// IEnumerable<Person> Where<Person>(
//     IEnumerable<Person> source,
//     Func<Person, bool> predicate)

public static IEnumerable<TSource> Where<TSource>(
    this IEnumerable<TSource> source,
    Func<TSource, bool> predicate) {
    foreach (TSource element in source) {
        if (predicate(element))
            yield return element;
    }
}

The Select operator is an example of one whose input type may differ from its output type. By its very nature, it projects one type onto another. It can even project onto an anonomous type, like in "Select(p => new { x = p.Name })", but then the var keyword must be used for its return type.

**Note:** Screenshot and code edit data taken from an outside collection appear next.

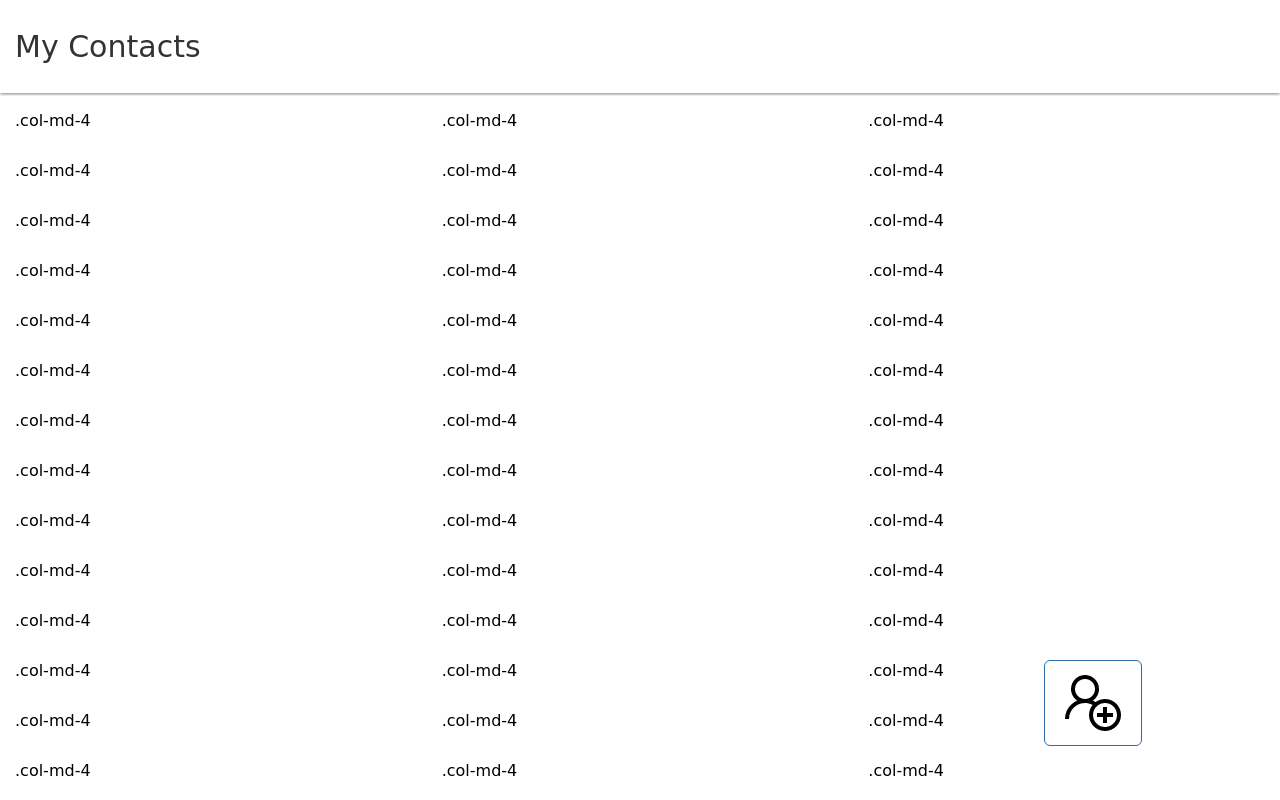
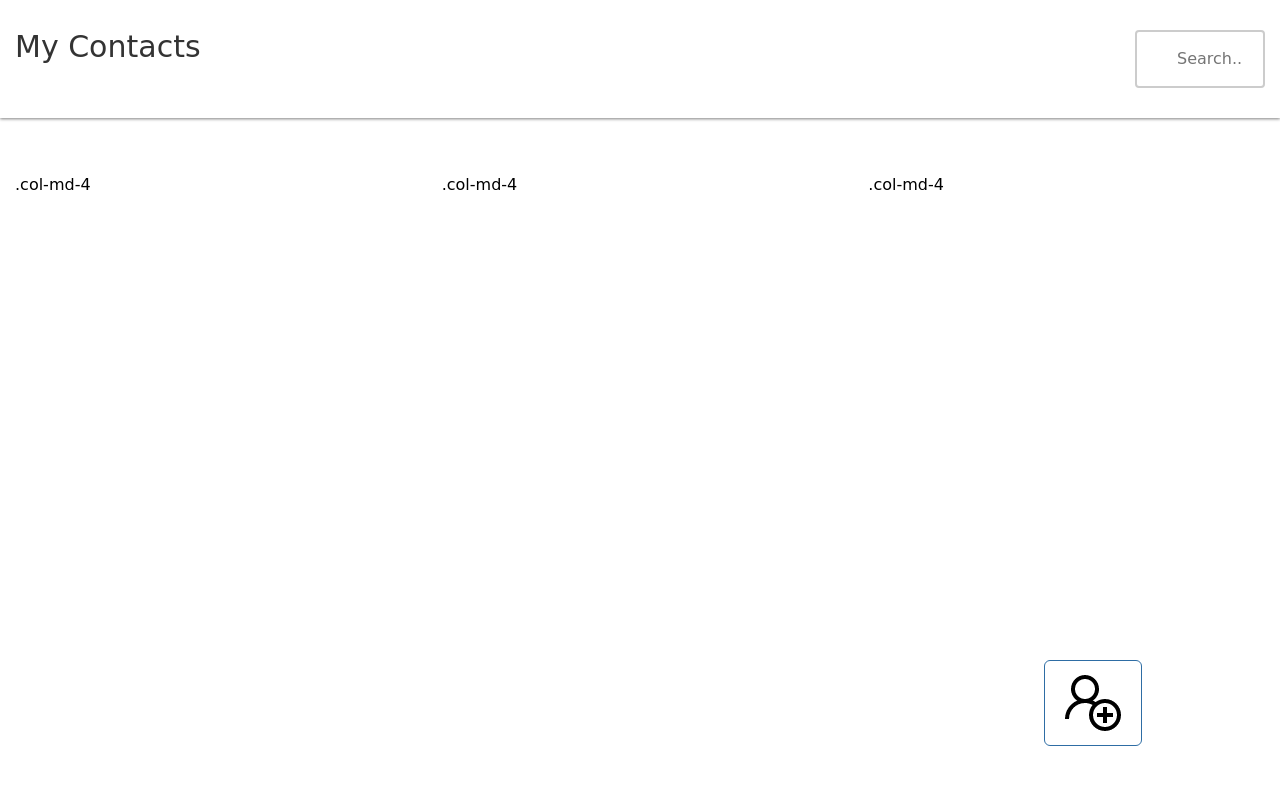
Before and after one commit to RitaK/MyContacts, a plain HTML site: page index.html in a window 1280 px wide. Drawn offline with nearby package versions, Linux system fonts and the light colour scheme; a web font is replaced by a local one.

Commit message:
added a search bar. handled create new contact request. db not saving for some reason

```diff
--- a/index.html
+++ b/index.html
@@ -15,139 +15,12 @@
 		<header >
 			<div id= "title">
 				<h2>My Contacts</h2>
-			<div>
+			</div>
+			<form >
+			  <input id="searchBar" type="text" name="search" placeholder="Search..">
+			</form>
 		</header>
 		<div class="contacts-info">
-			<div class = "contact-row">
-				<div class="col-md-4 cell" >.col-md-4</div>
-				<div class="col-md-4 cell" >.col-md-4</div>
-				<div class="col-md-4 cell" >.col-md-4</div>
-			</div>
-			<div class = "contact-row">
-				<div class="col-md-4 cell" >.col-md-4</div>
-				<div class="col-md-4 cell" >.col-md-4</div>
-				<div class="col-md-4 cell" >.col-md-4</div>
-			</div>
-			<div class = "contact-row">
-				<div class="col-md-4 cell" >.col-md-4</div>
-				<div class="col-md-4 cell" >.col-md-4</div>
-				<div class="col-md-4 cell" >.col-md-4</div>
-			</div>
-			<div class = "contact-row">
-				<div class="col-md-4 cell" >.col-md-4</div>
-				<div class="col-md-4 cell" >.col-md-4</div>
-				<div class="col-md-4 cell" >.col-md-4</div>
-			</div>
-			<div class = "contact-row">
-				<div class="col-md-4 cell" >.col-md-4</div>
-				<div class="col-md-4 cell" >.col-md-4</div>
-				<div class="col-md-4 cell" >.col-md-4</div>
-			</div>
-			<div class = "contact-row">
-				<div class="col-md-4 cell" >.col-md-4</div>
-				<div class="col-md-4 cell" >.col-md-4</div>
-				<div class="col-md-4 cell" >.col-md-4</div>
-			</div>
-			<div class = "contact-row">
-				<div class="col-md-4 cell" >.col-md-4</div>
-				<div class="col-md-4 cell" >.col-md-4</div>
-				<div class="col-md-4 cell" >.col-md-4</div>
-			</div>
-			<div class = "contact-row">
-				<div class="col-md-4 cell" >.col-md-4</div>
-				<div class="col-md-4 cell" >.col-md-4</div>
-				<div class="col-md-4 cell" >.col-md-4</div>
-			</div>
-			<div class = "contact-row">
-				<div class="col-md-4 cell" >.col-md-4</div>
-				<div class="col-md-4 cell" >.col-md-4</div>
-				<div class="col-md-4 cell" >.col-md-4</div>
-			</div>
-			<div class = "contact-row">
-				<div class="col-md-4 cell" >.col-md-4</div>
-				<div class="col-md-4 cell" >.col-md-4</div>
-				<div class="col-md-4 cell" >.col-md-4</div>
-			</div>
-			<div class = "contact-row">
-				<div class="col-md-4 cell" >.col-md-4</div>
-				<div class="col-md-4 cell" >.col-md-4</div>
-				<div class="col-md-4 cell" >.col-md-4</div>
-			</div>
-			<div class = "contact-row">
-				<div class="col-md-4 cell" >.col-md-4</div>
-				<div class="col-md-4 cell" >.col-md-4</div>
-				<div class="col-md-4 cell" >.col-md-4</div>
-			</div>
-			<div class = "contact-row">
-				<div class="col-md-4 cell" >.col-md-4</div>
-				<div class="col-md-4 cell" >.col-md-4</div>
-				<div class="col-md-4 cell" >.col-md-4</div>
-			</div>
-			<div class = "contact-row">
-				<div class="col-md-4 cell" >.col-md-4</div>
-				<div class="col-md-4 cell" >.col-md-4</div>
-				<div class="col-md-4 cell" >.col-md-4</div>
-			</div>
-			<div class = "contact-row">
-				<div class="col-md-4 cell" >.col-md-4</div>
-				<div class="col-md-4 cell" >.col-md-4</div>
-				<div class="col-md-4 cell" >.col-md-4</div>
-			</div>
-			<div class = "contact-row">
-				<div class="col-md-4 cell" >.col-md-4</div>
-				<div class="col-md-4 cell" >.col-md-4</div>
-				<div class="col-md-4 cell" >.col-md-4</div>
-			</div>
-			<div class = "contact-row">
-				<div class="col-md-4 cell" >.col-md-4</div>
-				<div class="col-md-4 cell" >.col-md-4</div>
-				<div class="col-md-4 cell" >.col-md-4</div>
-			</div>
-			<div class = "contact-row">
-				<div class="col-md-4 cell" >.col-md-4</div>
-				<div class="col-md-4 cell" >.col-md-4</div>
-				<div class="col-md-4 cell" >.col-md-4</div>
-			</div>
-			<div class = "contact-row">
-				<div class="col-md-4 cell" >.col-md-4</div>
-				<div class="col-md-4 cell" >.col-md-4</div>
-				<div class="col-md-4 cell" >.col-md-4</div>
-			</div>
-			<div class = "contact-row">
-				<div class="col-md-4 cell" >.col-md-4</div>
-				<div class="col-md-4 cell" >.col-md-4</div>
-				<div class="col-md-4 cell" >.col-md-4</div>
-			</div>
-			<div class = "contact-row">
-				<div class="col-md-4 cell" >.col-md-4</div>
-				<div class="col-md-4 cell" >.col-md-4</div>
-				<div class="col-md-4 cell" >.col-md-4</div>
-			</div>
-			<div class = "contact-row">
-				<div class="col-md-4 cell" >.col-md-4</div>
-				<div class="col-md-4 cell" >.col-md-4</div>
-				<div class="col-md-4 cell" >.col-md-4</div>
-			</div>
-			<div class = "contact-row">
-				<div class="col-md-4 cell" >.col-md-4</div>
-				<div class="col-md-4 cell" >.col-md-4</div>
-				<div class="col-md-4 cell" >.col-md-4</div>
-			</div>
-			<div class = "contact-row">
-				<div class="col-md-4 cell" >.col-md-4</div>
-				<div class="col-md-4 cell" >.col-md-4</div>
-				<div class="col-md-4 cell" >.col-md-4</div>
-			</div>
-			<div class = "contact-row">
-				<div class="col-md-4 cell" >.col-md-4</div>
-				<div class="col-md-4 cell" >.col-md-4</div>
-				<div class="col-md-4 cell" >.col-md-4</div>
-			</div>
-			<div class = "contact-row">
-				<div class="col-md-4 cell" >.col-md-4</div>
-				<div class="col-md-4 cell" >.col-md-4</div>
-				<div class="col-md-4 cell" >.col-md-4</div>
-			</div>
 			<div class = "contact-row">
 				<div class="col-md-4 cell" >.col-md-4</div>
 				<div class="col-md-4 cell" >.col-md-4</div>
@@ -167,15 +40,15 @@
 						<form>
 							<div class="form-group">
 								<label for="name">Contact's name:</label>
-							<input type="text" class="form-control" id="name">
+								<input type="text" class="form-control" id="name" name= "name">
 							</div>
 							<div class="form-group">
 								<label for="phoneNumber">Phone number:</label>
-							<input type="text" class="form-control" id="phoneNumber">
+								<input type="text" class="form-control" id="phoneNumber" name= "number">
 							</div>
 							<div class="form-group">
 							    <label for="email">Email:</label>
-						    <input type="email" class="form-control" id="email">
+							    <input type="email" class="form-control" id="email" name= "email">
 						  	</div>
 						  <button type="submit" class="btn btn-default">Create</button>
 						</form>
--- a/main.css
+++ b/main.css
@@ -15,7 +15,7 @@
 .contacts-info{
     margin: 0 auto;
     position: absolute;
-    top: 96px;
+    top: 160px;
     left: 0px;
     right: 0px;
     bottom: 0px;
@@ -34,6 +34,7 @@ header{
 
 h2{
 	margin:0;
+	float: left;
 }
 
 body{
@@ -60,3 +61,20 @@ body{
     background-color: #C0C0C0;
     border-color: #204d74;
 }
+
+#searchBar {
+    width: 130px;
+    box-sizing: border-box;
+    border: 2px solid #ccc;
+    border-radius: 4px;
+    font-size: 16px;
+    background-color: white;
+    padding: 12px 20px 12px 40px;
+    -webkit-transition: width 0.4s ease-in-out;
+    transition: width 0.4s ease-in-out;
+    float:right;
+}
+
+#searchBar:focus {
+    width: 600px;
+}
--- a/main.js
+++ b/main.js
@@ -2,9 +2,10 @@
 var contacts;
 //GetAllContacts();
 
-function createContact(contactName, contactNumder)
+
+function createContact(contactName, contactNumder, contactEmail)
 {
-	var contact = {name: contactName, number: contactNumder};
+	var contact = {name: contactName, number: contactNumder, email: contactEmail};
 	PostContactData(contact);
 }
 
@@ -15,10 +16,10 @@ function addContactRowToGrid(contact)
 }
 
 
-function PostContactData(contact) {
+/*function PostContactData(contact) {
 	$.post("vm029600.cloudapp.net:8080/newContact",
     contact,
     function(data, status){
         alert("Data: " + data + "\nStatus: " + status);
     });
-}
+}*/
```
Also changed, not shown: myserver.js (+20 -4 lines). Lines whose indentation alone changed are shown as unchanged.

In the example I project from Person to Person, which makes the matching signature of Select like the commented one below.

// IEnumerable<Person> Select<Person, Person>(
//     this IEnumerable<Person> source,
//     Func<Person, Person> selector)

public static IEnumerable<TResult> Select<TSource, TResult>(
    this IEnumerable<TSource> source,
    Func<TSource, TResult> selector) {
    foreach (TSource element in source)
        yield return selector(element);
}

The ability to chain methods together to form a data pipeline is what adds real power to LINQ. Although the idea of chaining methods together is old, the traditional approach of each method returning a new or mutated instance works best for objects of your own. Imagine adding to the IEnumerable<T> interface a set of query operators. Then every collection would have to provide implementations for Where, Select, and so on. Also, it wouldn’t be possible to add new operators in vNext of .NET without breaking existing code implementing the interface.

Extension methods solve this issue by providing the necessary syntactic sugar to make chaining of methods on a collection feel like chaining on an object of your own. Behind the scenes, the compiler rewrites calls to extension methods to static methods.

var v = Enumerable.Select(
    Enumerable.Where(people, p => p.Age > 25),
    p => p);

Note how, without the use of extension methods, operations must be specified in the opposite order in which they’re executed. This doesn’t read as nicely as the “infix” syntax when many operations are chained together.